Brothers and sisters,
As I am writing this August update I honestly don’t know where to begin, how to proceed and how to finish. It feels like during this one month we have lived through a whole era. I will not go into details of how political situation developed. I am sure you can find a lot on the web if you Google ‘protests in Belarus 2020’. In brief, our nation has been ruled by a power-thirsty dictator for over 20 years. We ended up living in a system built entirely on lies and violence. On August 9th an election took place where most of the people voted for another candidate. However, the official results that were announced were false. What followed was hundreds of thousands of people on the streets across the nation demanding honest election and current president’s resignation. In the subsequent 4 days over 7000 people were captured and jailed. Hundreds were tortured. A few people are dead, many are still missing. This triggered even more protests in various forms, including strikes at major factories. All of this continues to this day. The government is not admitting any of its crimes, yet the people are adamant to defend their freedom and basic constitutional rights.
How is this affecting the church in Belarus and my ministry in particular? A number of my Christian friends have been detained recently. Some of them are still in jail, some awaiting trial. One of our church members was an observer at the polling station. He asked a simple question that one of the officials didn’t like. They lodged a statement with the police against him. Now he is awaiting trial that will most likely result either in a hefty fine or several days in prison. The national suffering came very close to us in this way.
There is an interdenominational prayer meeting that takes place every weekday on one of the central squares in Minsk. I try to attend it a few days of the week. I am able to give a 5-7 minute address from Scripture and lead in prayer. The attendance ranges from 20 to 60. I can see that believers need encouragement from the Word literally daily. In some circles the Gospel is unclear, the truth of God’s sovereignty is unclear. My desire is for people to have a full-orbed biblical view of God. It’s not an easy task for us as pastors now to preach the whole council of God, placing God’s justice and God’s grace in Jesus in their proper places. My head is busy with this all the time.
I am thankful for the spirit of unity among different Christians as we face evil and violence together. I am thankful for every social media post and every video address where more and more Christians and non-Christians speak against lies and lawlessness. I see this as work of God’s common grace. I realize that by God’s mercy many unregenerate people beginning to seek truth and justice. As a church we have ultimate answers to ultimate questions. Today people are confronting evil without, and that’s good in and of itself. But tomorrow they will have to confront evil within. This is a much more difficult confrontation. We stand with all those who want to see good triumph over evil but our Christian ambition is far greater: to see final victory of the Righteous King over the kingdom of Satan. I want my countrymen to see that the problem is far more serious than it looks even now. I want them to see that the solution is eventually not in their hands but in the hands of God.
About two weeks ago I was having a long ride on the train. I found myself in a conversation with a woman. She was going to Minsk to join a big protest march the following day.
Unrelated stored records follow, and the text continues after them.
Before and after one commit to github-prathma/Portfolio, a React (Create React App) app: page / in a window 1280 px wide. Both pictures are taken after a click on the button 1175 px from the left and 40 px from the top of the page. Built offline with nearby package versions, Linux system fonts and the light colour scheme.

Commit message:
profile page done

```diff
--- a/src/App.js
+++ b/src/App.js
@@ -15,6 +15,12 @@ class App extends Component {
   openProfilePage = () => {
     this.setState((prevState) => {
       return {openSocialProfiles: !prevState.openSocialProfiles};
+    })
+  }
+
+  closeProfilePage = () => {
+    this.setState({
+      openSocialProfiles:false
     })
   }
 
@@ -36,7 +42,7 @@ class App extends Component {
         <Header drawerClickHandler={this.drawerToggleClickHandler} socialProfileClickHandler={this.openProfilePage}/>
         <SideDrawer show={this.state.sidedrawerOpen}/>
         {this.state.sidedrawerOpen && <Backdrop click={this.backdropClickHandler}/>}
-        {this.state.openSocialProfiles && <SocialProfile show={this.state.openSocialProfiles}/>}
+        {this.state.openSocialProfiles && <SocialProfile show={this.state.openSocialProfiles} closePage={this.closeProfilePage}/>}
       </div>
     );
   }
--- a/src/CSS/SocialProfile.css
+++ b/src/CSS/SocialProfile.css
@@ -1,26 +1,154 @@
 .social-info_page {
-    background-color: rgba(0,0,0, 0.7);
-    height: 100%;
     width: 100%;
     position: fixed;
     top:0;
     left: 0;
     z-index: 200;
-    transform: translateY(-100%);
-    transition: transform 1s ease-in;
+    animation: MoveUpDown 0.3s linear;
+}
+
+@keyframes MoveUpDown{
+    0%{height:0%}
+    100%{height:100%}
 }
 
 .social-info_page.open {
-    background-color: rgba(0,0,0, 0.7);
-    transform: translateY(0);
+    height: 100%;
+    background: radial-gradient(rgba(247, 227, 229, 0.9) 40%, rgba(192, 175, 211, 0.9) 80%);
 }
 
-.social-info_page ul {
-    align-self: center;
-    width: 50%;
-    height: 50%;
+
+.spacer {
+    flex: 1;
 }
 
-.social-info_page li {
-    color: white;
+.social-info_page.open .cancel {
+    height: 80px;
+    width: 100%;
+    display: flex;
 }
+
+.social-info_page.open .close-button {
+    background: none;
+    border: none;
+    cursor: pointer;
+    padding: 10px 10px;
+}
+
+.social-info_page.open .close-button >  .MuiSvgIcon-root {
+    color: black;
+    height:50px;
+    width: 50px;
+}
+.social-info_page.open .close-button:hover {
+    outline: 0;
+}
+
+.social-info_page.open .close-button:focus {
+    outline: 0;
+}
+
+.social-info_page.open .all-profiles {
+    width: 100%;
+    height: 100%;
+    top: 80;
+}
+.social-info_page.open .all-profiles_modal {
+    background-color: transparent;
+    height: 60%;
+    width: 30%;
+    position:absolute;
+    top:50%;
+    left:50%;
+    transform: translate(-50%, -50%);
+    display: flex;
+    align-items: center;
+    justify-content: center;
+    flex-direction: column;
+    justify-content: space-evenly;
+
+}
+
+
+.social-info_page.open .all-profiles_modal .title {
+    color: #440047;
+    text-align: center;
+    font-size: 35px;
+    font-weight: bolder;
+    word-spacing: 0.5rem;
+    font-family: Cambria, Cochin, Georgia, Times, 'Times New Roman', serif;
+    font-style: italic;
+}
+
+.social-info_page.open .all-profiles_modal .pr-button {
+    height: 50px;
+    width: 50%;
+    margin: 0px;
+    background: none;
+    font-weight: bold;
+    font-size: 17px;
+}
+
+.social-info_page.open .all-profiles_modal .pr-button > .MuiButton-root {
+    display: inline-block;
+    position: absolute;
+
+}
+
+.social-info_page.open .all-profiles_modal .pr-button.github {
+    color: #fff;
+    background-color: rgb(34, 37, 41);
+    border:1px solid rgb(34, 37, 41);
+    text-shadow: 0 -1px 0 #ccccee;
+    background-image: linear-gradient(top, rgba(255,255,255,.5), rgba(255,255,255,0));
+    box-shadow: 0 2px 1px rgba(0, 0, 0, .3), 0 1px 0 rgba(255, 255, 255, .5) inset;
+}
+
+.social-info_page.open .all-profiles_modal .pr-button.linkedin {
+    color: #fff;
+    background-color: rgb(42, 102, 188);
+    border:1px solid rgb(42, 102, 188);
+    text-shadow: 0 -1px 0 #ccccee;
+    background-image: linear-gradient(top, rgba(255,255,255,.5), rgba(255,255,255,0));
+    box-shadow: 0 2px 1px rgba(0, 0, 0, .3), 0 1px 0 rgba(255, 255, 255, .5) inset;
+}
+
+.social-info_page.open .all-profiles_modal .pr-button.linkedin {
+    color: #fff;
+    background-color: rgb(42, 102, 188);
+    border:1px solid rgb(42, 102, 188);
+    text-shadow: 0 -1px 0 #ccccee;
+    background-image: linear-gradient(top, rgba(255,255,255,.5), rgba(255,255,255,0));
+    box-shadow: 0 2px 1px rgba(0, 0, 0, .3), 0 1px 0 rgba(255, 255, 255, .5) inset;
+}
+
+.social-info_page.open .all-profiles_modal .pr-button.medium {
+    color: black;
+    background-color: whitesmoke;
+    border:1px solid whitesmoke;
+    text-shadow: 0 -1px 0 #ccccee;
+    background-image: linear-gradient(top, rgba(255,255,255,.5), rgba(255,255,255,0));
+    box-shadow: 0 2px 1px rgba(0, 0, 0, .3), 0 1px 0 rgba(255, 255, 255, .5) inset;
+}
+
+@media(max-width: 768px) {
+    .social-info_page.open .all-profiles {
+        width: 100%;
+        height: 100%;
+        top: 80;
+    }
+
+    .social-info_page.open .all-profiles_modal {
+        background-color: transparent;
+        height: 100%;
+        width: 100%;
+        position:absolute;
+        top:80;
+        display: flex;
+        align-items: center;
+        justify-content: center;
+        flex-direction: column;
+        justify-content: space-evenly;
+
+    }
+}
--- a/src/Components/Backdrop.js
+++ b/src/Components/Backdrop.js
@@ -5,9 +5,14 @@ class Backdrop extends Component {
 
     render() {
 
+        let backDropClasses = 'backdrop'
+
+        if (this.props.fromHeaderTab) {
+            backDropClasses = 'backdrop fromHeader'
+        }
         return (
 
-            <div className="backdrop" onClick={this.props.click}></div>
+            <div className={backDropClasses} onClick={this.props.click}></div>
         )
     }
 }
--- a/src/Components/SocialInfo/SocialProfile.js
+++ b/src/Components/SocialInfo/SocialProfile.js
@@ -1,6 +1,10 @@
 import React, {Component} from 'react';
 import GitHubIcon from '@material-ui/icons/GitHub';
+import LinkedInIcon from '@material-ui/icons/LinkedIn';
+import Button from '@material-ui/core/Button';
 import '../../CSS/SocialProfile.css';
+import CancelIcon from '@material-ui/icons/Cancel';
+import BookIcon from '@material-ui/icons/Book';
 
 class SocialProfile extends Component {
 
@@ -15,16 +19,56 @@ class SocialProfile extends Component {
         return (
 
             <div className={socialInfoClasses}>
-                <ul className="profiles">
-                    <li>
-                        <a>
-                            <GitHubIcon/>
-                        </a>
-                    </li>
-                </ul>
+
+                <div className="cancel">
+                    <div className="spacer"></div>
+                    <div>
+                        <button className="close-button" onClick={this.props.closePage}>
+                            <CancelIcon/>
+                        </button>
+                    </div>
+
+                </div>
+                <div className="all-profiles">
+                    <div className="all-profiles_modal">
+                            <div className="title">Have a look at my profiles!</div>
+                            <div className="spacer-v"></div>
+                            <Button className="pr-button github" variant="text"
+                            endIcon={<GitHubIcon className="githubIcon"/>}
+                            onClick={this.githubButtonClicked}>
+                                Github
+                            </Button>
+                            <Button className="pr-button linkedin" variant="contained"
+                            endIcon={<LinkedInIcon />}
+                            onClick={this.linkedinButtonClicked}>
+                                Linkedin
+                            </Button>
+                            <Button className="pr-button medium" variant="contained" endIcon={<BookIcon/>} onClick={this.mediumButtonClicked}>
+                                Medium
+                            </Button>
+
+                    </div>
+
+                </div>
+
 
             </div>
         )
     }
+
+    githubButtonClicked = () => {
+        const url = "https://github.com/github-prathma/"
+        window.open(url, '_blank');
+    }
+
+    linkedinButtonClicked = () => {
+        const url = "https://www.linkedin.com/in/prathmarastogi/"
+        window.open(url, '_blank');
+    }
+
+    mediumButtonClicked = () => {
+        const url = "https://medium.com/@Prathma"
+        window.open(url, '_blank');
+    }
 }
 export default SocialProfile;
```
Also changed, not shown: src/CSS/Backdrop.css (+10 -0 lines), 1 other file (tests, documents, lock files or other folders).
She told me how in the previous weeks her world turned upside down and how uncertain the future looked. I shared with her how I process the situation as a Christian. I feel all the same worries and fears but I put my trust in the King of Kings who sits in heaven. He appoints kings and dethrones them. He holds history in his hands. He loves me and keeps me. She warmly thanked me for an encouraging conversation. She promised she would check out my YouTube channel. I know that the Lord invariably turns evil into good for his beloved. I pray that it may be true in the lives of many whom God still plans to call and make his sheep. I know my conversation was one in thousands that faithful Christians were able to have with people out there.
We see so clearly that freedom has a cost, biblical convictions have a cost, faithful preaching has a cost. Today many other pastors like myself realize that we have no guarantee that things will turn out safe for us. Anyone who made public statements against state violence crossed the line. We are on an emotional roller-coaster: one day it feels like the victory is close and this giant with feet of clay will collapse, the other day you are overcome with dread and despair. I keep telling my own soul and my fellow believers that we don’t base our hope on the news we receive daily, good or bad; or on the forecasts of political analysts, optimistic or pessimistic. We set our hopes in God. Our God led his people though trials hundreds of times and never failed them. As I open the Bible in the midst of our national crisis I find the same God, Creator of all things, the same Lord Jesus Christ, who redeemed us with His blood, the same Holy Spirit, who fills us with power to be witnesses for Jesus.
There are many ways you could pray for us these days. Here is one specific suggestion from me. Please pray that the following passage from Heb 12 may be true in the life of every Belarusian Christian:
1 Therefore, since we are surrounded by such a great cloud of witnesses, let us throw off everything that hinders and the sin that so easily entangles. And let us run with perseverance the race marked out for us, 2 fixing our eyes on Jesus, the pioneer and perfecter of faith. For the joy set before him he endured the cross, scorning its shame, and sat down at the right hand of the throne of God. 3 Consider him who endured such opposition from sinners, so that you will not grow weary and lose heart.
Your brother in Christ,